Established in 1975, this gallery was named after one of the University of Edinburgh’s most noted Professors of Fine Arts. David Talbot Rice was born in England, but taught in the Scottish capital until his death in 1972.
The gallery occupies several rooms at the University of Edinburgh’s Old College, all housed in a grand neoclassical hall (originally constructed to be the home of the university’s Museum of Natural History). The Old College itself was designed by Robert Adam and William Playfair, with construction beginning during the early 19th century.
However, the building process was slow and intermittent, which resulted in the structure remaining under construction until 1827 under the sole supervision of Playfair.
The neoclassical hall of the Talbot Rice Gallery is considered a sibling of sorts to the University’s Playfair Library (also designed by William Playfair). While the Library is only open to students and for special events, Talbot Rice Gallery is open to all and free to visit. Inside the gallery, both modern art and classical style share the same space. The gallery also hosts artist residencies and outreach programs.
Know Before You Go
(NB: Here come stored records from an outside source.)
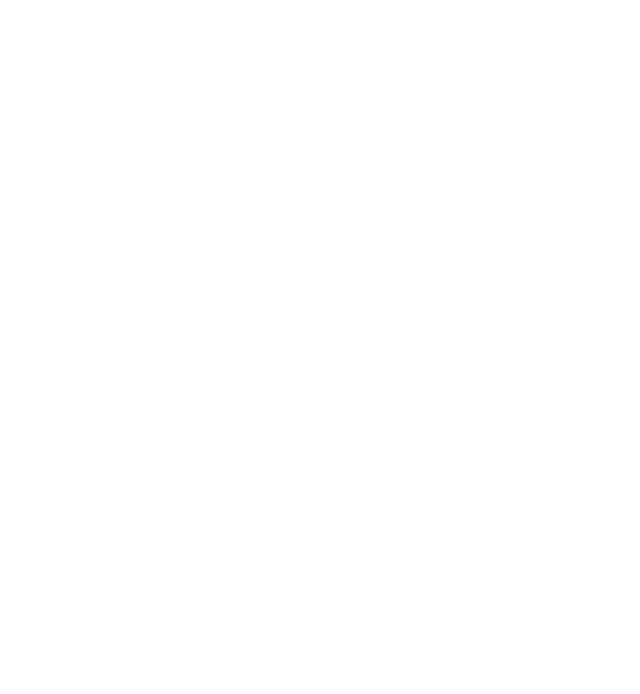
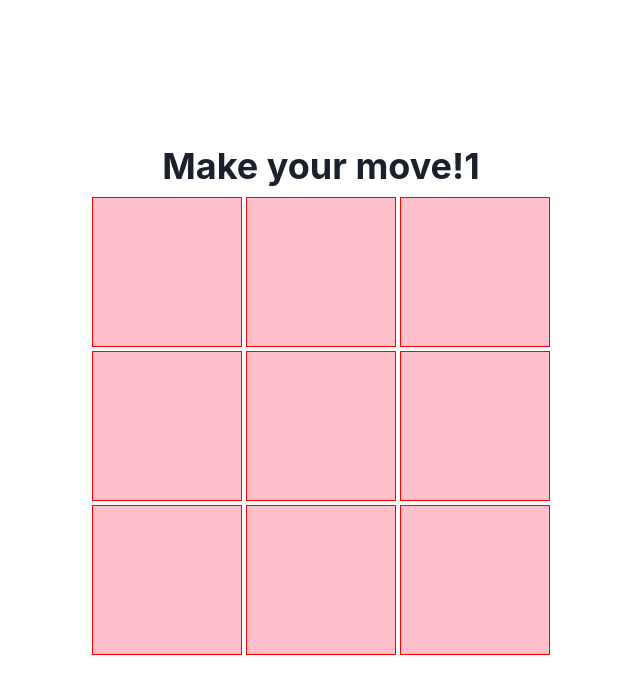
Before and after one commit to devnm21/tic-tac-toe, a React (Create React App) app in the folder frontend/: page /game/1 in a window 1280 px wide. Before the commit this address had no page. Shown: the top 694 px of the page, without its empty margins (319-959 px from the left). Built offline with nearby package versions, Linux system fonts and the light colour scheme.

Commit message:
Render 9x9 Gameblocks (GameBoard) with state and onClick behaviour

```diff
--- /dev/null
+++ b/frontend/src/components/GameBoard/index.tsx
@@ -0,0 +1,48 @@
+import React, {ReactElement, useEffect, useState} from 'react';
+import Block from 'components/GameBoard/Block';
+import {Grid, GridItem } from '@chakra-ui/react';
+import {getInitialGameBoardState} from '../../utils';
+
+
+
+const GameBoard : React.FC = (): ReactElement => {
+
+	const [blocks, setBlocks] = useState(getInitialGameBoardState());
+	const onBlockClick = (id: any) => {
+		setBlocks({
+			...blocks,
+			[id]: {
+				markStyle: {
+					backgroundColor: 'brown'
+				},
+			}
+		});
+	};
+	return  <>
+		<Grid
+			templateColumns='repeat(3, 1fr)'
+			gap={1}
+			alignContent={'space-around'}
+		>
+			{
+				Object.entries(blocks).map(
+					([key, block]) =>
+						<GridItem
+							key={key}
+							id={key}
+							colSpan={1}
+							bg='papayawhip'
+							as={'div'}
+							onClick={() => onBlockClick(key)}
+						>
+							{/* eslint-disable-next-line @typescript-eslint/ban-ts-comment */}
+							{/*  @ts-ignore */}
+							<Block markStyle={block.markStyle} />
+						</GridItem>
+				)
+			}
+		</Grid>
+	</>;
+};
+
+export default GameBoard ;
--- a/frontend/src/routes/index.tsx
+++ b/frontend/src/routes/index.tsx
@@ -11,9 +11,9 @@
 	return (
 		<ChakraProvider>
 			<Router>
-				<Routes>
+				<Routes>[
 					<Route path='/' element={<Home />} />
-					<Route path='/newGame/:id' element={<Game />} />
+					<Route path='/game/:id' element={<Game />} />
 				</Routes>
 			</Router>
 		</ChakraProvider>
--- /dev/null
+++ b/frontend/src/utils/index.ts
@@ -0,0 +1,10 @@
+export const getInitialGameBoardState = () => {
+	// eslint-disable-next-line @typescript-eslint/ban-ts-comment
+	// @ts-ignore
+	return [...Array(9).keys()].reduce((acc, curr) => ({...acc, [curr]: {
+		marked: null,
+		markStyle: {
+			backgroundColor: 'pink',
+		}
+	}}), {});
+};
--- a/frontend/src/views/game/index.tsx
+++ b/frontend/src/views/game/index.tsx
@@ -1,16 +1,28 @@
 import React from 'react';
-import { Center, Heading, Stack} from '@chakra-ui/react';
+import {Flex, Heading, Stack, useColorModeValue} from '@chakra-ui/react';
+import {useParams} from 'react-router-dom';
+import GameBoard from 'components/GameBoard';
 
 const Game = () => {
+	const { id } = useParams<{id: string}>();
+
+
 	return <>
-		<Center>
-			<Stack marginTop={'23%'} >
+		<Flex
+			minH={'100vh'}
+			align={'center'}
+			justify={'center'}
+			bg={useColorModeValue('black.50', 'white.800')
+			}>
+			<Stack align={'center'} >
 				<Heading as={'h1'} >
 					Make your move!
+					{id}
 				</Heading>
+				<GameBoard />
 			</Stack>
+		</Flex>
 
-		</Center>
 	</>;
 };
 
--- a/frontend/src/views/home/index.tsx
+++ b/frontend/src/views/home/index.tsx
@@ -1,14 +1,22 @@
 import React from 'react';
-import {Button, Center, Heading, Stack} from '@chakra-ui/react';
+import {Button, Center, Flex, Heading, Stack, useColorModeValue} from '@chakra-ui/react';
+import {useNavigate} from 'react-router-dom';
 
 const Home = () => {
+	const navigate = useNavigate();
 	return <>
 		<Center>
-			<Stack marginTop={'23%'} >
-				<Heading padding={'10px'} as={'h4'} >Tick Tak Toe!</Heading>
-				<Button>Create and Start a Game</Button>
-			</Stack>
-
+			<Flex
+				minH={'100vh'}
+				align={'center'}
+				justify={'center'}
+				bg={useColorModeValue('black.50', 'white.800')
+				}>
+				<Stack align={'center'} >
+					<Heading padding={'10px'} as={'h4'} >Tick Tak Toe!</Heading>
+					<Button onClick={() => navigate('/game/123')} >Create and Start a Game</Button>
+				</Stack>
+			</Flex>
 		</Center>
 	</>;
 };
```
Also changed, not shown: 1 other file (tests, documents, lock files or other folders).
The gallery is regularly open from 10 a.m. to 5 p.m. Tuesday through Friday and Saturdays from noon to 5 p.m. It opens on Sundays and Mondays seasonally and times can be found on their website. Entrance is free.
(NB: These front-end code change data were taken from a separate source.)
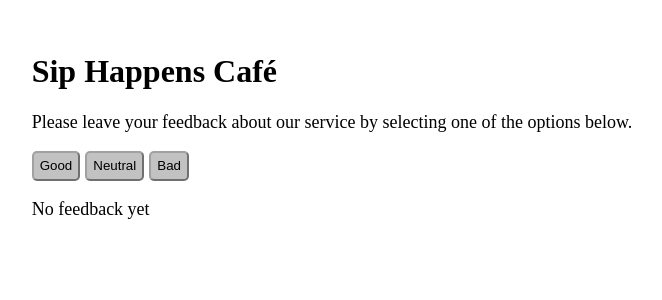
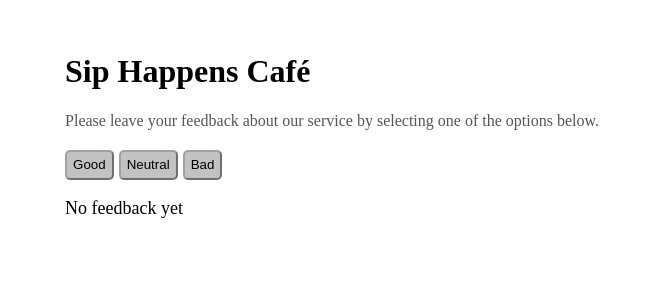
Before and after one commit to Olga-Pavlius/goit-react-hw-02, a React (Vite) app: page / in a window 1280 px wide. Shown: the top 300 px of the page, without its empty margins (308-970 px from the left). Built offline with nearby package versions, Linux system fonts and the light colour scheme.

Commit message:
moved description in components

```diff
--- a/src/App.jsx
+++ b/src/App.jsx
@@ -2,6 +2,7 @@ import React, { useState, useEffect } from "react";
 import Feedback from "./components/Feedback/Feedback.jsx";
 import Options from "./components/Options/Options.jsx";
 import Notification from "./components/Notification/Notification.jsx";
+import Description from "./components/Description/Description.jsx";
 
 
 
@@ -30,7 +31,8 @@ const App = () => {
   return (
     <div className="appContainer">
       <h1 className="title">Sip Happens Café</h1>
-      <p className="description">Please leave your feedback about our service by selecting one of the options below.</p>
+
+      <Description />
       <Options updateFeedback={updateFeedback} resetFeedback={resetFeedback} totalFeedback={totalFeedback} />
       {totalFeedback > 0 ? (
         <Feedback feedback={feedback} totalFeedback={totalFeedback} positiveFeedback={positiveFeedback} />
--- a/src/Description/Description.jsx
+++ b/src/components/Description/Description.jsx
@@ -1,5 +1,5 @@
 import React from "react";
-import styles from "../Description.module.css";
+import styles from "./Description.module.css";
 
 const Description = () => {
   return (
```
Also changed, not shown: src/components/Description/Description.module.css (renamed from src/Description/Description.module.css).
The grassy quad adjacent to the eastern entrance to the gallery has several unique features. In the northeastern corner once housed the nefarious Dr. Knox's operating theatre. He was the physician responsible for funding the notorious killing spree by the infamous serial murders Burke and Hare.
Along the western wall are a set of steps and a balcony that leads up to one of the museum's entrances. It is at the top of this staircase that the actor James Mason, addressing a large enthusiastic crowd, gave a rallying speech at the end of the 1959 classic Jules Verne film, Journey to the Center of the Earth.